When asked if TPTB told him about the forthcoming changes for Worf due to the departure of Crosby, Dorn said “… nobody talked to me about it at all. There wasn’t a mention of anything, only when I got the script when she got killed. They said, ‘Okay, you’re going to be acting security chief.’ That’s the first time I knew.
“But, in my little mind, I think because Denise really wanted to leave, and they didn’t want her to leave – they did not want to lose that character. She was an extremely popular character, I think the Tasha Yar character was kind of rivaling Data. So they did not want to lose her. But I think that they had a meeting and they said, ‘God, what are we going to do? She’s chief of security. It’s a big role.
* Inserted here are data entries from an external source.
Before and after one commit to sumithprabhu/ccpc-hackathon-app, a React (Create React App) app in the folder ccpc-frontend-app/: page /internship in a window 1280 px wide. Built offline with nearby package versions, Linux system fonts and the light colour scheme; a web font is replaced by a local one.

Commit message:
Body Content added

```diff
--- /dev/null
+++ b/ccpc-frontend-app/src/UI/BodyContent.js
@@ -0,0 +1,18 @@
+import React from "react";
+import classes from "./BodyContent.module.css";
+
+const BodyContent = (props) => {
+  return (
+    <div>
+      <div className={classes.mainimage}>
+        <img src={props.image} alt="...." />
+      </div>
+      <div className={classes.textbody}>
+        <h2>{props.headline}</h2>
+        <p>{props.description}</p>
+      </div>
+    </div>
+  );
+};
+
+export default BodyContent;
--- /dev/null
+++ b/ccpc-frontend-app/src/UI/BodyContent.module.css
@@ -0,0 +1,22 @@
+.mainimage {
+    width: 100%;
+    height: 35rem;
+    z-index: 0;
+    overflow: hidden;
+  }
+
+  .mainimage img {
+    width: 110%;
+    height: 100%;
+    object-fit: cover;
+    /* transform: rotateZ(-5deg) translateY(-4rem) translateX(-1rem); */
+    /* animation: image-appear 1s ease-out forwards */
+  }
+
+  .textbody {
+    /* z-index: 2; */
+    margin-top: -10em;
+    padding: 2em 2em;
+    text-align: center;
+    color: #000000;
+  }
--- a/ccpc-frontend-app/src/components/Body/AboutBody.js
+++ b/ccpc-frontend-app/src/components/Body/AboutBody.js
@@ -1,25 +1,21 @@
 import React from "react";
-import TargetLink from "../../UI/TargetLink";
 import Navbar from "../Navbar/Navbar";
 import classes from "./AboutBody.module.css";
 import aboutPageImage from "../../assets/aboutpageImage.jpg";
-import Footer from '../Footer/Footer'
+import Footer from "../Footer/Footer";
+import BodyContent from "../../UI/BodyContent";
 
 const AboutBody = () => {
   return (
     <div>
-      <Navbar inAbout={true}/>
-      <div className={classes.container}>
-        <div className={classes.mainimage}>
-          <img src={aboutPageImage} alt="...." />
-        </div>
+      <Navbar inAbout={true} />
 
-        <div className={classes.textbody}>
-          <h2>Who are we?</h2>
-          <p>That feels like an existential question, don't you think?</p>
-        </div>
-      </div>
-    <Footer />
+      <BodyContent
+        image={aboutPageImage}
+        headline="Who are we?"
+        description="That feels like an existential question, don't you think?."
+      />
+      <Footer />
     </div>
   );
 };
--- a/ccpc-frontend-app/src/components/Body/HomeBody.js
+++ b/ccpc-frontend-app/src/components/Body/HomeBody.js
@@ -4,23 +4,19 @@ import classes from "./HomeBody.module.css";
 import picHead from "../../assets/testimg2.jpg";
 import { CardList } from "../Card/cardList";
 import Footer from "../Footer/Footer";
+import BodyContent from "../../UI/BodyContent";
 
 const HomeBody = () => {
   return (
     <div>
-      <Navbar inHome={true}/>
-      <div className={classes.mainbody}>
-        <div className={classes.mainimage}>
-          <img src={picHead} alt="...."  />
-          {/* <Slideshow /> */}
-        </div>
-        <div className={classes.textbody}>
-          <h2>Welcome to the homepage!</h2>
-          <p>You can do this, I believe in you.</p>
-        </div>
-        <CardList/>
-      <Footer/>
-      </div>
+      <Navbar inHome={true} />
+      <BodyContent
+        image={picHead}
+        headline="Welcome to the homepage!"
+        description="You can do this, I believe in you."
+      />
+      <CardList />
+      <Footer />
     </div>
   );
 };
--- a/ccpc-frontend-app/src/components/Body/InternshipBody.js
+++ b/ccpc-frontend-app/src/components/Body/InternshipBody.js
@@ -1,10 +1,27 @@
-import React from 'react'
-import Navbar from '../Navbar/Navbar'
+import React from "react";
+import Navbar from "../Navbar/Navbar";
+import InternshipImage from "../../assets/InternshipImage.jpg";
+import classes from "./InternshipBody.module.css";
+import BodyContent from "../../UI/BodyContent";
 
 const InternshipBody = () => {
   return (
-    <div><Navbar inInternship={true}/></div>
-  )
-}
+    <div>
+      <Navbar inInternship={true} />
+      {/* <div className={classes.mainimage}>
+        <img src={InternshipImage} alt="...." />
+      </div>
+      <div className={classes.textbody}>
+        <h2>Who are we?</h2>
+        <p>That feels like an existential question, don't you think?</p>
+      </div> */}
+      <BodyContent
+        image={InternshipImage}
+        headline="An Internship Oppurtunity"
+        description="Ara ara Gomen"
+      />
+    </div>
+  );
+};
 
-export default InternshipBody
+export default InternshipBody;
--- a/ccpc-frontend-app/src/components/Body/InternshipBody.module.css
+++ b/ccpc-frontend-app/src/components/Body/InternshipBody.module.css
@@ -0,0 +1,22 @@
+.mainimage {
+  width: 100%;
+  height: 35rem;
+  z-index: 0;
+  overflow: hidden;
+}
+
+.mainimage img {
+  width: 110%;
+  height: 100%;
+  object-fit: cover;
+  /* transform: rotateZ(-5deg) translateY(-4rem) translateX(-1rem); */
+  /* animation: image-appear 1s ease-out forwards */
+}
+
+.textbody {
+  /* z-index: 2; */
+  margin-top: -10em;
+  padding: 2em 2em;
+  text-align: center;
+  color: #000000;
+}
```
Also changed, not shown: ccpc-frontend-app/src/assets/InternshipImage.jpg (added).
We need somebody that’s kind of a big macho, take-charge kind of guy. Who do you think?’ And I think they kind of went, ‘Wait a minute, what about Worf? Oh my God.’ And once they decided to do that, I think everybody was pleasantly surprised what a good fit it was. But if it was planned, I didn’t know about it until I got the script.”
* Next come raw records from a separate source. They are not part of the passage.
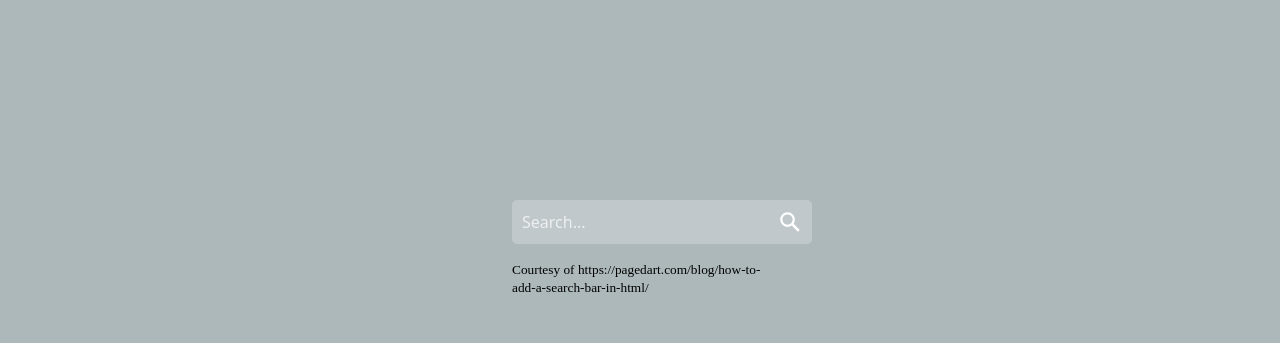
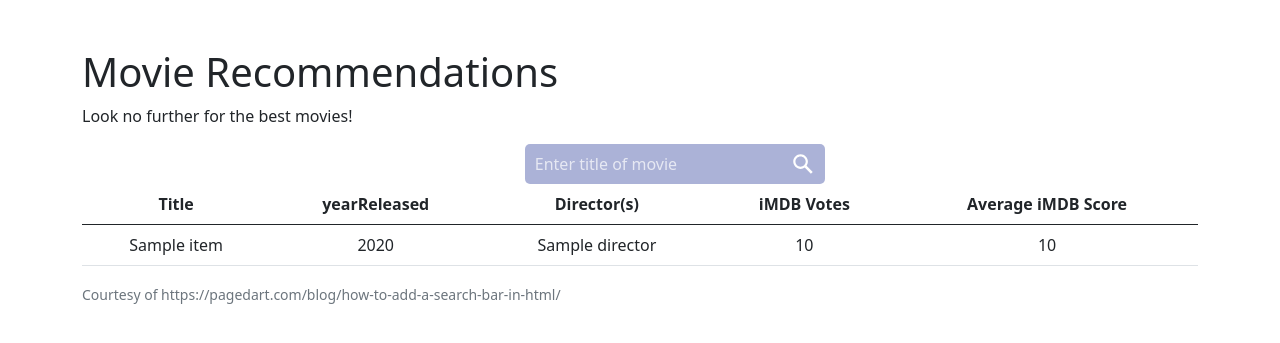
Before and after one commit to farisab2/CS411-Movie-Recommender, a Flask app: template app/templates/search.html in a window 1280 px wide. Shown: the top 343 px of the page. Run offline with Flask 2, Linux system fonts and the light colour scheme; the template is opened without the code that fills it: most values are stand-ins (such as "Sample title", 1, 10 or a date in 2020); parts of the project's set-up code (start-up, migrations or seed data) failed here and were passed over.

Commit message:
Setting up search page

```diff
--- a/app/templates/search.html
+++ b/app/templates/search.html
@@ -2,25 +2,39 @@
 <html lang='en' class=''>
   <head>
     <meta charset='UTF-8'>
+    <meta name="viewport" content="width=device-width, initial-scale=1">
+
+    <link rel="icon" href="{{ url_for('static', filename='img/cs.ico') }}">
+    <link href="https://cdn.jsdelivr.net/npm/bootstrap@5.0.0-beta2/dist/css/bootstrap.min.css" rel="stylesheet"
+    integrity="sha384-BmbxuPwQa2lc/FVzBcNJ7UAyJxM6wuqIj61tLrc4wSX0szH/Ev+nYRRuWlolflfl" crossorigin="anonymous">
+
+    <link rel="stylesheet" href="https://cdnjs.cloudflare.com/ajax/libs/font-awesome/5.15.3/css/all.css">
+    <link rel="stylesheet" href="{{ url_for('static', filename='styles/custom.css') }}">
+
     <title>Movie Search</title>
+
+    <main role="main" class="container extra-bottom">
+      <h1 class="mt-5">Movie Recommendations</h1>
+      <p>Look no further for the best movies!</p>
+    </main>
+  </head>
+
+  <body>
     <style>
-        body {
-            background-color: #adb8bb;
-            margin: 200px 40%;
-        }
 
       form {
-            background-color: #e3e4e95e;
+          background-color: #1b2f925e;
           width: 300px;
-            height: 44px;
+          height: 40px;
           border-radius: 5px;
           display:flex;
           flex-direction:row;
           align-items:center;
+          margin: 0px 41%;
       }
 
       input {
-            all: unset;
+          all:unset;
           font: 16px system-ui;
           color: #fff;
           height: 100%;
@@ -36,8 +50,8 @@
       svg {
           color: #fff;
           fill: currentColor;
-            width: 24px;
-            height: 24px;
+          width: 44px;
+          height: 44px;
           padding: 10px;
       }
 
@@ -47,24 +61,55 @@
           width: 44px;
           height: 44px;
       }
+
+      table {
+        text-align: center;
+      }
     </style>
-  </head>
-  <body>
-    <form role="search" id="form">
-      <input type="search" id="query" name="q" placeholder="Search..." aria-label="Search through site content">
+
+    <form role="search" id="searchbox">
+      <input type="search" id="query" name="q" placeholder="Enter title of movie" aria-label="Search through site content">
       <button>
         <svg viewBox="0 0 1024 1024"><path class="path1" d="M848.471 928l-263.059-263.059c-48.941 36.706-110.118 55.059-177.412 55.059-171.294 0-312-140.706-312-312s140.706-312 312-312c171.294 0 312 140.706 312 312 0 67.294-24.471 128.471-55.059 177.412l263.059 263.059-79.529 79.529zM189.623 408.078c0 121.364 97.091 218.455 218.455 218.455s218.455-97.091 218.455-218.455c0-121.364-103.159-218.455-218.455-218.455-121.364 0-218.455 97.091-218.455 218.455z"></path></svg>
       </button>
     </form>
+
     <script>
       const searchTerm = document.getElementById('form');
     </script>
+
+    <!--Todo Table-->
+    <div class="container table-responsive">
+      <table class="table">
+          <thead>
+          <tr>
+              <th class="Title">Title</th>
+              <th class="yearReleased">yearReleased</th>
+              <th class="Director">Director(s)</th>
+              <th class="Votes">iMDB Votes</th>
+              <th class="Score">Average iMDB Score</th>
+          </tr>
+          </thead>
+
+          <tbody>
+          {% for item in items %}
+              <tr>
+                  <td>{{item.Title}}</td>
+                  <td>{{item.yearReleased}}</td>
+                  <td>{{item.Director}}</td>
+                  <td>{{item.Votes}}</td>
+                  <td>{{item.Score}}</td>
+              </tr>
+          {% endfor %}
+
+          </tbody>
+      </table>
+      </div>
   </body>
-</html>
-
 
   <footer class="footer">
     <div class="container">
       <p class="text-muted"><small>Courtesy of https://pagedart.com/blog/how-to-add-a-search-bar-in-html/</small></p>
     </div>
   </footer>
+</html>
```
Also changed, not shown: app/__init__.py (+4 -4 lines), app/database.py (+32 -0 lines), app/routes.py (+8 -0 lines), app/templates/index.html (+9 -12 lines). Lines whose indentation alone changed are shown as unchanged.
Worf started to be used more and part of that was also because “the character had already started to be popular,” said Dorn. “There’s seven actors, so every show is not going to be about you. But they discovered Worf was a fun character because he was so clueless. And he wasn’t trying to be funny, but that made him funny. And he was the kind of macho guy on the set, because he was always in battles. He was always beaming down as security. He was on the bridge, he was down in engineering, he was all over the place. And I thought that was very cool. So it changed the focus, but he was already becoming a part an integral part of the crew when she left. And then when she left, he really became part of that crew.”
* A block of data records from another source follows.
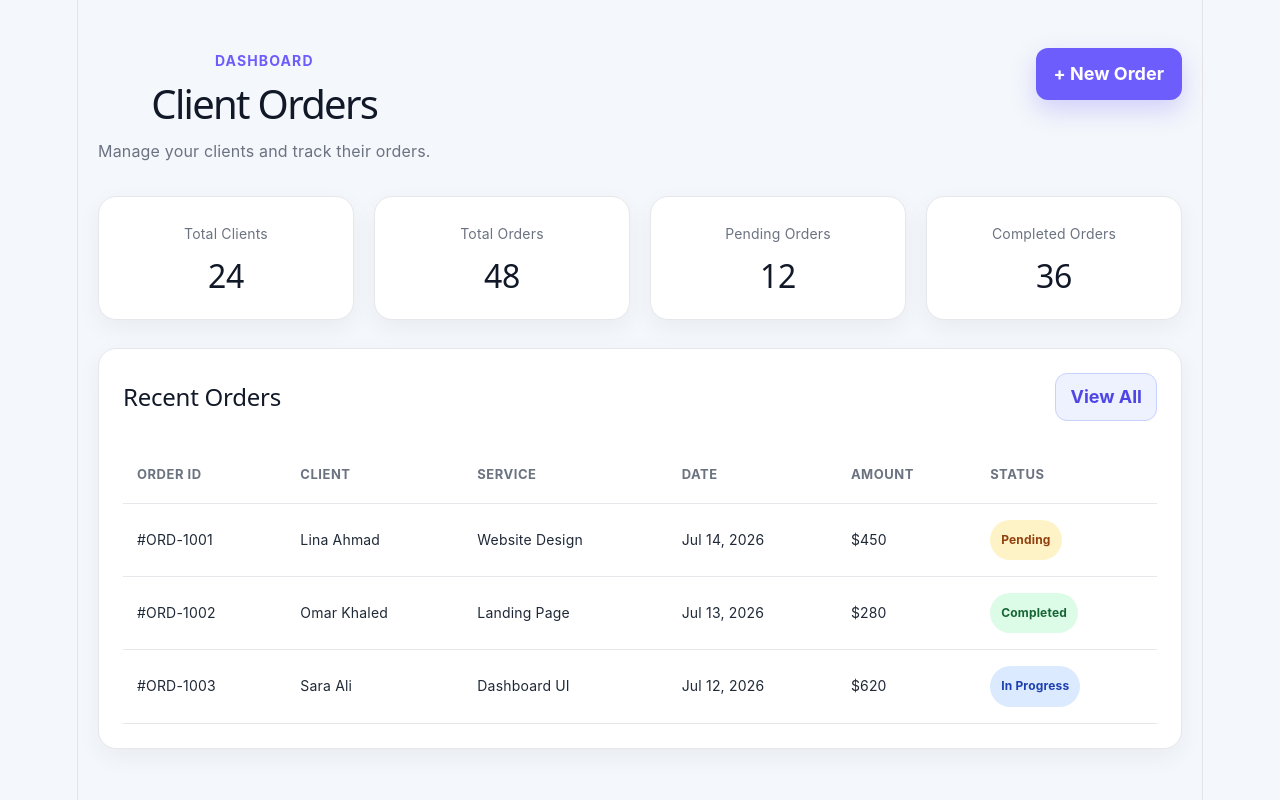
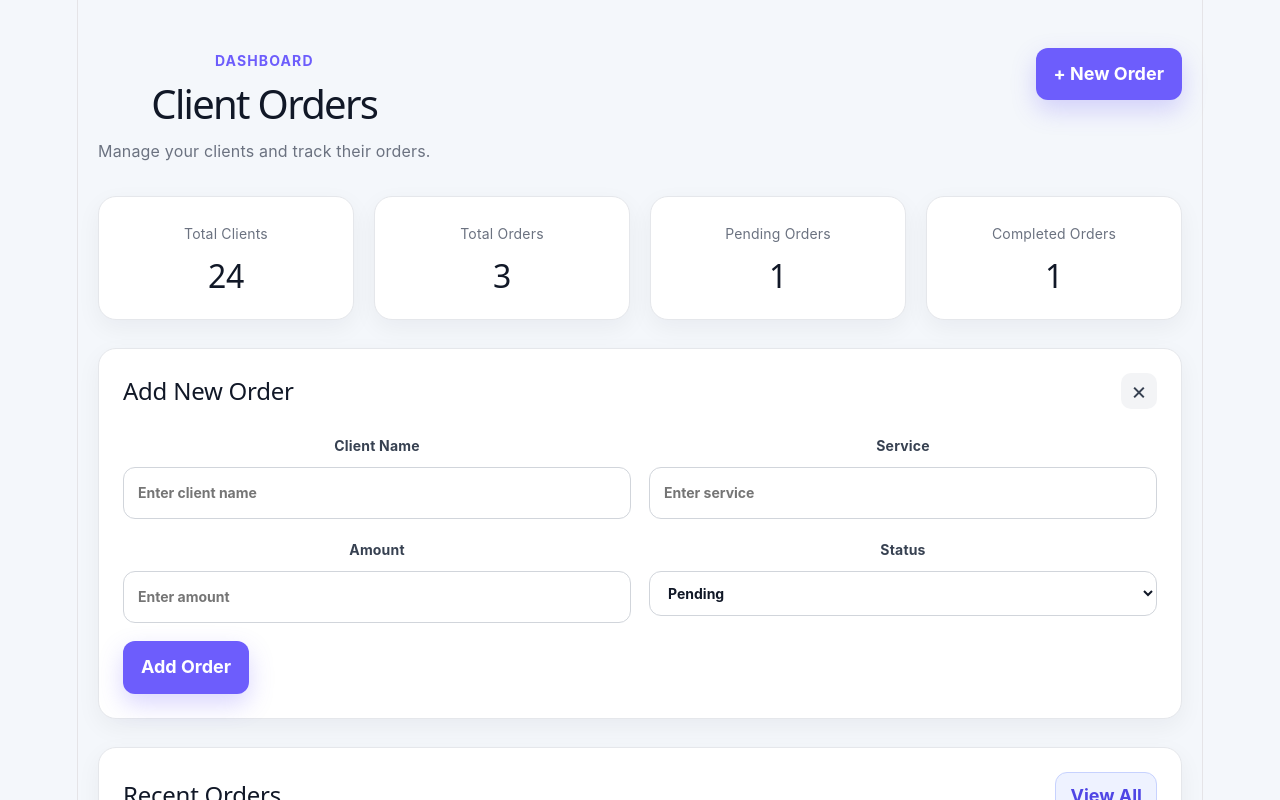
Before and after one commit to RaghadYasserEL-Boraie/client-orders-dashboard, a React (Vite) app: page / in a window 1280 px wide. Both pictures are taken after a click on the button "+ New Order". Shown: the top 800 px of the page. Built offline with nearby package versions, Linux system fonts and the light colour scheme.

Commit message:
feat: add order form validation

```diff
--- a/src/App.css
+++ b/src/App.css
@@ -238,3 +238,81 @@ button {
   color: #1e40af;
   background: #dbeafe;
 }
+.order-form-section {
+  margin-bottom: 28px;
+  padding: 24px;
+  background: #ffffff;
+  border: 1px solid #e5e7eb;
+  border-radius: 18px;
+  box-shadow: 0 8px 24px rgba(15, 23, 42, 0.05);
+}
+
+.close-button {
+  width: 36px;
+  height: 36px;
+  border: none;
+  border-radius: 10px;
+  background: #f3f4f6;
+  color: #374151;
+  font-size: 24px;
+  line-height: 1;
+  cursor: pointer;
+}
+
+.order-form {
+  display: grid;
+  grid-template-columns: repeat(2, minmax(0, 1fr));
+  gap: 18px;
+}
+
+.order-form label {
+  display: flex;
+  flex-direction: column;
+  gap: 8px;
+  color: #374151;
+  font-size: 14px;
+  font-weight: 700;
+}
+
+.order-form input,
+.order-form select {
+  width: 100%;
+  padding: 12px 14px;
+  border: 1px solid #d1d5db;
+  border-radius: 12px;
+  background: #ffffff;
+  color: #111827;
+  font: inherit;
+  outline: none;
+}
+
+.order-form input:focus,
+.order-form select:focus {
+  border-color: #6d5dfc;
+  box-shadow: 0 0 0 3px rgba(109, 93, 252, 0.12);
+}
+
+.form-submit {
+  align-self: end;
+  justify-self: start;
+}
+
+@media (max-width: 640px) {
+  .order-form {
+    grid-template-columns: 1fr;
+  }
+
+  .form-submit {
+    width: 100%;
+  }
+}
+.input-error {
+  border-color: #dc2626 !important;
+  box-shadow: 0 0 0 3px rgba(220, 38, 38, 0.1) !important;
+}
+
+.error-message {
+  color: #dc2626;
+  font-size: 12px;
+  font-weight: 600;
+}
--- a/src/App.jsx
+++ b/src/App.jsx
@@ -1,6 +1,7 @@
+import { useState } from 'react'
 import './App.css'
 
-const orders = [
+const initialOrders = [
   {
     id: '#ORD-1001',
     client: 'Lina Ahmad',
@@ -28,6 +29,101 @@ const orders = [
 ]
 
 function App() {
+  const [orders, setOrders] = useState(initialOrders)
+  const [isFormOpen, setIsFormOpen] = useState(false)
+
+  const [formData, setFormData] = useState({
+    client: '',
+    service: '',
+    amount: '',
+    status: 'Pending',
+  })
+
+  const [errors, setErrors] = useState({})
+
+  const handleChange = (event) => {
+    const { name, value } = event.target
+
+    setFormData((currentData) => ({
+      ...currentData,
+      [name]: value,
+    }))
+
+    setErrors((currentErrors) => ({
+      ...currentErrors,
+      [name]: '',
+    }))
+  }
+
+  const validateForm = () => {
+    const newErrors = {}
+    const namePattern = /^[A-Za-z\u0600-\u06FF\s]+$/
+
+    if (!formData.client.trim()) {
+      newErrors.client = 'Client name is required.'
+    } else if (formData.client.trim().length < 3) {
+      newErrors.client = 'Client name must be at least 3 characters.'
+    } else if (!namePattern.test(formData.client.trim())) {
+      newErrors.client = 'Client name can only contain letters and spaces.'
+    }
+
+    if (!formData.service.trim()) {
+      newErrors.service = 'Service is required.'
+    } else if (formData.service.trim().length < 3) {
+      newErrors.service = 'Service must be at least 3 characters.'
+    }
+
+    if (!formData.amount) {
+      newErrors.amount = 'Amount is required.'
+    } else if (Number(formData.amount) <= 0) {
+      newErrors.amount = 'Amount must be greater than zero.'
+    }
+
+    setErrors(newErrors)
+
+    return Object.keys(newErrors).length === 0
+  }
+
+  const handleSubmit = (event) => {
+    event.preventDefault()
+
+    const isValid = validateForm()
+
+    if (!isValid) {
+      return
+    }
+
+    const newOrder = {
+      id: `#ORD-${1001 + orders.length}`,
+      client: formData.client.trim(),
+      service: formData.service.trim(),
+      date: new Date().toLocaleDateString('en-US', {
+        month: 'short',
+        day: 'numeric',
+        year: 'numeric',
+      }),
+      amount: `$${formData.amount}`,
+      status: formData.status,
+    }
+
+    setOrders((currentOrders) => [newOrder, ...currentOrders])
+
+    setFormData({
+      client: '',
+      service: '',
+      amount: '',
+      status: 'Pending',
+    })
+
+    setErrors({})
+    setIsFormOpen(false)
+  }
+
+  const closeForm = () => {
+    setIsFormOpen(false)
+    setErrors({})
+  }
+
   return (
     <main className="dashboard">
       <header className="dashboard-header">
@@ -39,7 +135,12 @@ function App() {
           </p>
         </div>
 
-        <button className="primary-button">+ New Order</button>
+        <button
+          className="primary-button"
+          onClick={() => setIsFormOpen(true)}
+        >
+          + New Order
+        </button>
       </header>
 
       <section className="stats-grid">
@@ -50,19 +151,109 @@ function App() {
 
         <article className="stat-card">
           <p>Total Orders</p>
-          <h2>48</h2>
+          <h2>{orders.length}</h2>
         </article>
 
         <article className="stat-card">
           <p>Pending Orders</p>
-          <h2>12</h2>
+          <h2>{orders.filter((order) => order.status === 'Pending').length}</h2>
         </article>
 
         <article className="stat-card">
           <p>Completed Orders</p>
-          <h2>36</h2>
+          <h2>
+            {orders.filter((order) => order.status === 'Completed').length}
+          </h2>
         </article>
       </section>
+
+      {isFormOpen && (
+        <section className="order-form-section">
+          <div className="section-heading">
+            <h2>Add New Order</h2>
+
+            <button
+              className="close-button"
+              type="button"
+              onClick={closeForm}
+            >
+              ×
+            </button>
+          </div>
+
+          <form className="order-form" onSubmit={handleSubmit} noValidate>
+            <label>
+              Client Name
+
+              <input
+                className={errors.client ? 'input-error' : ''}
+                type="text"
+                name="client"
+                value={formData.client}
+                onChange={handleChange}
+                placeholder="Enter client name"
+              />
+
+              {errors.client && (
+                <span className="error-message">{errors.client}</span>
+              )}
+            </label>
+
+            <label>
+              Service
+
+              <input
+                className={errors.service ? 'input-error' : ''}
+                type="text"
+                name="service"
+                value={formData.service}
+                onChange={handleChange}
+                placeholder="Enter service"
+              />
+
+              {errors.service && (
+                <span className="error-message">{errors.service}</span>
+              )}
+            </label>
+
+            <label>
+              Amount
+
+              <input
+                className={errors.amount ? 'input-error' : ''}
+                type="number"
+                name="amount"
+                value={formData.amount}
+                onChange={handleChange}
+                placeholder="Enter amount"
+                min="1"
+              />
+
+              {errors.amount && (
+                <span className="error-message">{errors.amount}</span>
+              )}
+            </label>
+
+            <label>
+              Status
+
+              <select
+                name="status"
+                value={formData.status}
+                onChange={handleChange}
+              >
+                <option>Pending</option>
+                <option>In Progress</option>
+                <option>Completed</option>
+              </select>
+            </label>
+
+            <button className="primary-button form-submit" type="submit">
+              Add Order
+            </button>
+          </form>
+        </section>
+      )}
 
       <section className="orders-section">
         <div className="section-heading">
```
As much as Dorn liked the action scenes for his character, one of the Worf’s flaws was more compelling to him. “The acting challenge that I adored was the idea that he was really a terrible father,” said Dorn. “He was really bad. Not because he was mean, but he just didn’t get it. He just didn’t know how to how to make it work. That to me was a great challenge. And luckily, they picked up on all of that and wrote some really fantastic stuff for the character, and on into Deep Space Nine.”
Dorn was brought on to Deep Space Nine as Worf to try to improve the ratings of the show. Some of the actors who had been there for years were not thrilled that a new character was brought on for that reason. But Dorn says that there was no tension that he could feel toward himself. “One great thing about all of those actors is that their focus is the roles and the show,” he said. “If they do have a thing that they’re offended by, they didn’t let it show. They didn’t let it affect the work.
“And I understood. We had [Diana Muldaur] come on to play the doctor for the second season of TNG. And there was a little bit of tension on our show, and I definitely wanted the actors not to let that get in the way because it’s not Diana’s fault. It’s not like she lobbied to take over.
“So I understood how they felt. And I understood that my job was to go there and do the best job I can. And if people had those feelings and if it was going to be difficult, then I would fight through it. I would do the best I can and go home. I hate to say it, but I’m a Black man in America, so I could do this standing on my head. But I’d say six months into the job, they realized that I wasn’t there to take over or for it to become ‘The Worf Show’. I was there to help. If it meant that they would get seven years instead of three, then I think that they went, ‘Well, what are we complaining about?’ But I definitely understand their feelings.
Dorn’s latest role is in Agent Revelation, a science film that will be released on demand this weekend.